If you're back to find out how I'm doing on that marriage resolution I made (not speaking out negatively to argue or rebuke or accuse my husband--not even once--till the end of the year), I think I've done pretty good so far, though you'd have to ask my husband to be sure. What has surprised me is how many times I have had to bite my tongue (sometimes literally!) to keep from sharing my negative feelings about even little, insignificant things. Fasting is a strange thing; it reveals to us just how often our cravings master us.
One time just yesterday something was said that I wanted to react in defensiveness to, but of course I couldn't without blowing my resolution--and since it's only the first week that would be pretty pathetic. I kept my mouth shut and the moment passed, and we ended up having a great evening instead of the tense and likely unpleasant hours that might have resulted by me spouting my negative response. Hmm, maybe I'm learning something already.
On to week 2! In the meantime, here's a funny true story that actually does involved chainsaws and rosebushes...
My mother has always loved rosebushes. I think perhaps her favorite was a climbing rosebush that grew right outside the kitchen window of my small, childhood home in Jacksonville, Florida. It started out small, but Mom waited as the months passed, excited to see the rosebush slowly but persistently creep up the wall toward the kitchen window.
She was so happy when that rosebush had finally climbed high enough to be seen from the kitchen window.
Mom was pointing it out to a friend as they talked together in the kitchen one day when they heard a whirring sound outside the window. Suddenly, the rosebush was gone. Bewildered, my mom turned to see my dad come into the house, stating proudly, “I trimmed that bush that was getting too big!”
Assumptions. They creep into our thoughts and make a cozy home there, so familiar and reasonable to our own minds that we don’t even realize they are only assumptions until, say, a rosebush comes crashing down, and a husband and wife now have an emotional issue to deal with.
Assumptions can cause problems from the smallest choices, like what’s for dinner, to the life-changing choices, like financing a house or having children.
God designed us so we cannot read other people’s minds, and no one can read our minds (thankfully!). Somehow, however, we end up thinking that people think through our frame of reference, act and react out of the same motivations that we would, and their words mean the same as they would if they were coming from our mouths.
And in my opinion, the place where assumptions cause the most damage is in our marriages.

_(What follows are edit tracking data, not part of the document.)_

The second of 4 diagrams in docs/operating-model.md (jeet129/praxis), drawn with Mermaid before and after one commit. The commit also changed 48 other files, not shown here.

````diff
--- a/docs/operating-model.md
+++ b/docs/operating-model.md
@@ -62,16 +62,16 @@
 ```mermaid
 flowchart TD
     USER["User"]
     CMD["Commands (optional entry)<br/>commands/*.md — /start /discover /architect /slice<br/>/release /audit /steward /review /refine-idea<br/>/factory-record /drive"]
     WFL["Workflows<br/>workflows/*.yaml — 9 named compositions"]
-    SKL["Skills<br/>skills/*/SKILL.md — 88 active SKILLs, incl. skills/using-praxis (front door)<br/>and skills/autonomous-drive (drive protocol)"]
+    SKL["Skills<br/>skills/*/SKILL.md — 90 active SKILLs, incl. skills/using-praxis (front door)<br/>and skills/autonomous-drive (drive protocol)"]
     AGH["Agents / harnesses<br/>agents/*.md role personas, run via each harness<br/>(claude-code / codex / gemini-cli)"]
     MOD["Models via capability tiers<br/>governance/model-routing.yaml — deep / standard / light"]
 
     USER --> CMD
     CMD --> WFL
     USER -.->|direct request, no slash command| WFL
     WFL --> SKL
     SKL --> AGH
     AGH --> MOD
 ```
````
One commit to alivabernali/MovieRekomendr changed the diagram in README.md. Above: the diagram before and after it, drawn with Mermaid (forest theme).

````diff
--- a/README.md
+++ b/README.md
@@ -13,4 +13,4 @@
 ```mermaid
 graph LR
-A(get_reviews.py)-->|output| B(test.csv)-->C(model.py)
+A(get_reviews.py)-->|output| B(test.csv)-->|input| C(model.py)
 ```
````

How can assuming get us into trouble in our marriages?
When we assume, we can decide our spouses are insensitive or unreasonable. “He is so selfish!” “She gets defensive of the littlest things!” We react out of hurt or our own selfishness. They react to us . . . .
And the beat goes on.
The cycle of hurt grows as it continues.
Assumption problems often come from different styles of communication.
We know the typical: men mean what they say and say what they mean. Women communicate with words or silence, gestures or tones, facial expressions or body language. This does not apply in every case of course (don’t assume it does!), but many women read into their husbands non-verbal communication.
The husband may be “shouting” things with his non-verbals that he doesn’t intend or feel at all, while the wife may be “shouting” things with her non-verbals on purpose, but he doesn’t notice them because he is only listening to her words.
Assumptions will cause problems in our conflicts.
Put any man and woman together, and most likely they will face conflict differently. Face them head on. Retreat and hope they go away. Pretend they don’t exist. And any given method comes along with assumptions about the reasons for the other person’s methods, assumptions that are likely wrong.
Why? Because the motives behind your spouse’s actions and words and probably different than what your motives would be had you used the same actions or words.
You might decide your husband slammed the door out of spite and anger, when really his hands were full and he kicked it hard to make sure it shut tight. So he goes on his way, assuming nothing is wrong, and returns to find you fuming about how insensitive and cold-hearted he is!
So how do we keep from allowing assumptions to cause problems?
Tune in Next Friday for Part 2!
Related Posts: The Right to Fight for Myself